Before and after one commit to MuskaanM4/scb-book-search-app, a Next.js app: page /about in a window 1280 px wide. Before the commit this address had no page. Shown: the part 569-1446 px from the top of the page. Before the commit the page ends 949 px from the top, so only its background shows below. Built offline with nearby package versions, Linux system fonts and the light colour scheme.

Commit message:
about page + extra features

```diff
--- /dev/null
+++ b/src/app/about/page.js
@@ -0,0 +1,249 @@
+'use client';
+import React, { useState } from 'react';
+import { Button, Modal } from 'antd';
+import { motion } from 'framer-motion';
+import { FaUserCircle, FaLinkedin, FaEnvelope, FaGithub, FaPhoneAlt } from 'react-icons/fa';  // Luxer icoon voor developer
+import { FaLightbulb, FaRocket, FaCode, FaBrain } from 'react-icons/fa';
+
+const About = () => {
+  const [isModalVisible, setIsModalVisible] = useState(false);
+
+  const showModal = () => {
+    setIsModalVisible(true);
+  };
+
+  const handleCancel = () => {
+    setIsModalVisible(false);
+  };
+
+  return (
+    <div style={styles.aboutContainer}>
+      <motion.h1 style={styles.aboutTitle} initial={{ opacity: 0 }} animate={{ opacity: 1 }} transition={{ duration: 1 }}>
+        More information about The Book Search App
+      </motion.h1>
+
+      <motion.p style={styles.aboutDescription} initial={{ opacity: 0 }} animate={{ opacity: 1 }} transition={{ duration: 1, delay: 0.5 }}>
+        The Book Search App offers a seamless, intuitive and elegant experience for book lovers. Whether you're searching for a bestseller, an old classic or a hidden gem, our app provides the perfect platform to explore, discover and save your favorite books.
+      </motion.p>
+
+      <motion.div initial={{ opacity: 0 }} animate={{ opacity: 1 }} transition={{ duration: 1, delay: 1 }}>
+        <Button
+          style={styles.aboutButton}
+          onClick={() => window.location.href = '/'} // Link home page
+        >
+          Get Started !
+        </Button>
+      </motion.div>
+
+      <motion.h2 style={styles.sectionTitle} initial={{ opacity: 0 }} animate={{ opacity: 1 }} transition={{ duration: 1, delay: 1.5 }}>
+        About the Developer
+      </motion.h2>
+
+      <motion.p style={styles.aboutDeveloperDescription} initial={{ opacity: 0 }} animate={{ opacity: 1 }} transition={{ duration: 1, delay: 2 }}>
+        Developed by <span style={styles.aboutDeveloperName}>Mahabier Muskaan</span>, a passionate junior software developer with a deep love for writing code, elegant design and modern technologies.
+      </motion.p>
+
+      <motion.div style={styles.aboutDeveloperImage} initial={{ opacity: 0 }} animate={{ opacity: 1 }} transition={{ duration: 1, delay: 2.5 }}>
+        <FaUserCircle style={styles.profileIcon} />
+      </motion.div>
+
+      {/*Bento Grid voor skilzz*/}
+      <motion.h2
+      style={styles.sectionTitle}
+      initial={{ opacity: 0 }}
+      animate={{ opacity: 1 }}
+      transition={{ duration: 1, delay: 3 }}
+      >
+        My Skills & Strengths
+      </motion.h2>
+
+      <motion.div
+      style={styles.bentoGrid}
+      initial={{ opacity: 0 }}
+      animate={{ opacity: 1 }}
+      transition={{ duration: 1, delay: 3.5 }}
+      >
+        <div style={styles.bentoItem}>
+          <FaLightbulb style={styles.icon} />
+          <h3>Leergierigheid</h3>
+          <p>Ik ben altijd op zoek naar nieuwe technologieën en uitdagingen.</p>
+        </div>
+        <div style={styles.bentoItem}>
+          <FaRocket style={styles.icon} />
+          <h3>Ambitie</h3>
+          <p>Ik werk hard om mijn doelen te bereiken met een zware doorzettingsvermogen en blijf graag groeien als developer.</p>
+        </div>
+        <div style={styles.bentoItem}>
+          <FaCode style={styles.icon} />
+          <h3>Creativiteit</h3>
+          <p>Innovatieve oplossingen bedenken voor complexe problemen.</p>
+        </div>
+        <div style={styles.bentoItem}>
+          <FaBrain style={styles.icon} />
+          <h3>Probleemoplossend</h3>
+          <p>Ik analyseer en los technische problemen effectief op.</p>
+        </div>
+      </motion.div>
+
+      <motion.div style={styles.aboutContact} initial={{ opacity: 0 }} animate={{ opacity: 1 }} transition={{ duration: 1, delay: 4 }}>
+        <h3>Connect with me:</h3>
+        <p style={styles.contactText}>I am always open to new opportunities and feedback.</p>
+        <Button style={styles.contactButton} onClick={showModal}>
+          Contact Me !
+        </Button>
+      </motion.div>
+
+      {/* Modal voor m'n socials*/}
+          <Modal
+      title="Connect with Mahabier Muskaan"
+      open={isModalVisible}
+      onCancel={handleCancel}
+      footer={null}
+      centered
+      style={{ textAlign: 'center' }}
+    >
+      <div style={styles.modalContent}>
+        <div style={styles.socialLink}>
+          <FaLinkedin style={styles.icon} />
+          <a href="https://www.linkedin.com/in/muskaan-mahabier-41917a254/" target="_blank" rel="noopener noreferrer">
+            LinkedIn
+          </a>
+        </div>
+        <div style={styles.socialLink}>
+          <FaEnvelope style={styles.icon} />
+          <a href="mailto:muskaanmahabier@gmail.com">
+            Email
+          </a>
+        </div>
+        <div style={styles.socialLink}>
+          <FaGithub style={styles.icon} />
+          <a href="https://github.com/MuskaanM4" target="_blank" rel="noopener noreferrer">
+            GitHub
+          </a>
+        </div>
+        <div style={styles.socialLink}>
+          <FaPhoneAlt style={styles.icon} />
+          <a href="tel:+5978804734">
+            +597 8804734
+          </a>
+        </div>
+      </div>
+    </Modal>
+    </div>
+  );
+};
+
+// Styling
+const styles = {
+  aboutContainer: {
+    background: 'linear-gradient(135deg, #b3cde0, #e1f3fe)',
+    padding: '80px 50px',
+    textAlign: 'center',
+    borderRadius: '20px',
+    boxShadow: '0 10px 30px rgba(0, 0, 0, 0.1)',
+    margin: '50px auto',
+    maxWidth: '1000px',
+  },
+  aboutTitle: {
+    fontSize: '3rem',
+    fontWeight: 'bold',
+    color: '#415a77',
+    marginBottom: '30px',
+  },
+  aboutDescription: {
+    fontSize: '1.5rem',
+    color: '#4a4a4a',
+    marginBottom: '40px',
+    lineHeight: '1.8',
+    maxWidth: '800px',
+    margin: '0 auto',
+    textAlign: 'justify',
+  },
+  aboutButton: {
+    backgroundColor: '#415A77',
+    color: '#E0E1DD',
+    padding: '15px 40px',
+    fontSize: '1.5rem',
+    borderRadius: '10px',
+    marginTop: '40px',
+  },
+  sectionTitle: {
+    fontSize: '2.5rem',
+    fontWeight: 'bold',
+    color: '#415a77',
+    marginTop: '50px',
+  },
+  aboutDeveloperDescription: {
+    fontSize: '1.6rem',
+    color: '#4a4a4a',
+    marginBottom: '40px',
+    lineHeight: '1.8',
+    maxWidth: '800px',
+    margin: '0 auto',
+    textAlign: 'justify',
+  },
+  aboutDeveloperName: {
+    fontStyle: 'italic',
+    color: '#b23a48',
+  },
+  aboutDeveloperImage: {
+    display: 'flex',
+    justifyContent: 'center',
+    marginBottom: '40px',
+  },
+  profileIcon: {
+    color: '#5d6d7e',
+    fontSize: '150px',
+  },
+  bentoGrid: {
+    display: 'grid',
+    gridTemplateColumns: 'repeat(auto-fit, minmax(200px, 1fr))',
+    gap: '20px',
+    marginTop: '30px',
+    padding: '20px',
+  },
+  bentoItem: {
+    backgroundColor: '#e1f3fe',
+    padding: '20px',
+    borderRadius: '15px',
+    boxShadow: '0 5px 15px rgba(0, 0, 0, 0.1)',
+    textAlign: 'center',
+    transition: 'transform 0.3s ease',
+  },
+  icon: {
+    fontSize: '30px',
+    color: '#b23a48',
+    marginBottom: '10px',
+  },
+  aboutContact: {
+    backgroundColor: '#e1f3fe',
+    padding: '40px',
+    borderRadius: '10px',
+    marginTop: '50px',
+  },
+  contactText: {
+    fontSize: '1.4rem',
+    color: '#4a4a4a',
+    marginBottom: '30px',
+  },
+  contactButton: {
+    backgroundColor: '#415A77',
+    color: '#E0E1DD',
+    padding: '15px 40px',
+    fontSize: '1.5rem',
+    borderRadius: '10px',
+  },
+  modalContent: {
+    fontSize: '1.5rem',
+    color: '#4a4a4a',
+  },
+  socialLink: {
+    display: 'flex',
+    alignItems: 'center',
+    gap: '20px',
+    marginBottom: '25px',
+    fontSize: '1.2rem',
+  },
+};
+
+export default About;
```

* Activity *
After examining the listing, give only the count of lines holding the string "react".

* Answer to the exercise *
3